Report each line of the material below where the word "offers" can be found.
Start of SUPPLIED ENTRIES
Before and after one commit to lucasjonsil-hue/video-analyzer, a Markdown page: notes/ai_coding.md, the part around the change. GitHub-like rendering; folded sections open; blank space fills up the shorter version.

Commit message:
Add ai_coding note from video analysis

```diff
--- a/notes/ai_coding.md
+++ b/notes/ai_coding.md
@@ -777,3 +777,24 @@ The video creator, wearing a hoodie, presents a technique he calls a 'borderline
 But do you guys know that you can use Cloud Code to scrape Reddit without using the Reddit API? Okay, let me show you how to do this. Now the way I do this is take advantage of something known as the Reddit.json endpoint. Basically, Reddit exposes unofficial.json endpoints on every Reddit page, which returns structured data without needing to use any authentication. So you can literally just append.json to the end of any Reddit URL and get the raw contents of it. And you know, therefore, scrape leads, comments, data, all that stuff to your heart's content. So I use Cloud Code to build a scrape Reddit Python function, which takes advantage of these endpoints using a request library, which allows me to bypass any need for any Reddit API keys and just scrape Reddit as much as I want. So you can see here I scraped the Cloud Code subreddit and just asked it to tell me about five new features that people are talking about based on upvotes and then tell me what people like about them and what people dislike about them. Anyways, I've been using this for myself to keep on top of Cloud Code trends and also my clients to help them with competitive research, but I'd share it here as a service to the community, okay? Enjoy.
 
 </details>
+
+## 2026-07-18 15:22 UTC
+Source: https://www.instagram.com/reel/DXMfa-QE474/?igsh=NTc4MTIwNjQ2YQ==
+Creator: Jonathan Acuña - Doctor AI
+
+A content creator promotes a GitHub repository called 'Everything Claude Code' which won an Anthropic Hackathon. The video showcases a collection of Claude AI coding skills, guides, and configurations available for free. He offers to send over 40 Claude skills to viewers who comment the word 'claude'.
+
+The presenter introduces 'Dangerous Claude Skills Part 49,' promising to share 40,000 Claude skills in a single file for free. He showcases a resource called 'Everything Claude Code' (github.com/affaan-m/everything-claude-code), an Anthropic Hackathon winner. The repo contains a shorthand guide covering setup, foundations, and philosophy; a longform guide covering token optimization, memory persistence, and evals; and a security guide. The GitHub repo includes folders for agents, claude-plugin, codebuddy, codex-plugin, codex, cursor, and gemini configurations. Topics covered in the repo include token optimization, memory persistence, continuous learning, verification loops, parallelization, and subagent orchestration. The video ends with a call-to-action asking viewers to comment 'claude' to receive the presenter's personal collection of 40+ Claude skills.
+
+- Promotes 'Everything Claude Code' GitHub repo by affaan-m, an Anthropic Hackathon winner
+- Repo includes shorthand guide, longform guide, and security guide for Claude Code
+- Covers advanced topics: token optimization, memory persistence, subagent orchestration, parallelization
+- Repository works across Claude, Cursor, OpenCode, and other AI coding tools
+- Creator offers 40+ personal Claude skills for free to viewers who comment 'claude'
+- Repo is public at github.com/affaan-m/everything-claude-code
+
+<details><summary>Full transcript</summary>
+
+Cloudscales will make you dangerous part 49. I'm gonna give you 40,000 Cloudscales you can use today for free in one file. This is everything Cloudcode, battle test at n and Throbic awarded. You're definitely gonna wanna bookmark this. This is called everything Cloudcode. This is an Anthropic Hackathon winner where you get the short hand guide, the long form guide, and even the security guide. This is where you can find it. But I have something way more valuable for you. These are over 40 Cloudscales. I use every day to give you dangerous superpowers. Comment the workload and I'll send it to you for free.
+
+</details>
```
End of SUPPLIED ENTRIES
* OUTPUT
+A content creator promotes a GitHub repository called 'Everything Claude Code' which won an Anthropic Hackathon. The video showcases a collection of Claude AI coding skills, guides, and configurations available for free. He offers to send over 40 Claude skills to viewers who comment the word 'claude'.
+- Creator offers 40+ personal Claude skills for free to viewers who comment 'claude'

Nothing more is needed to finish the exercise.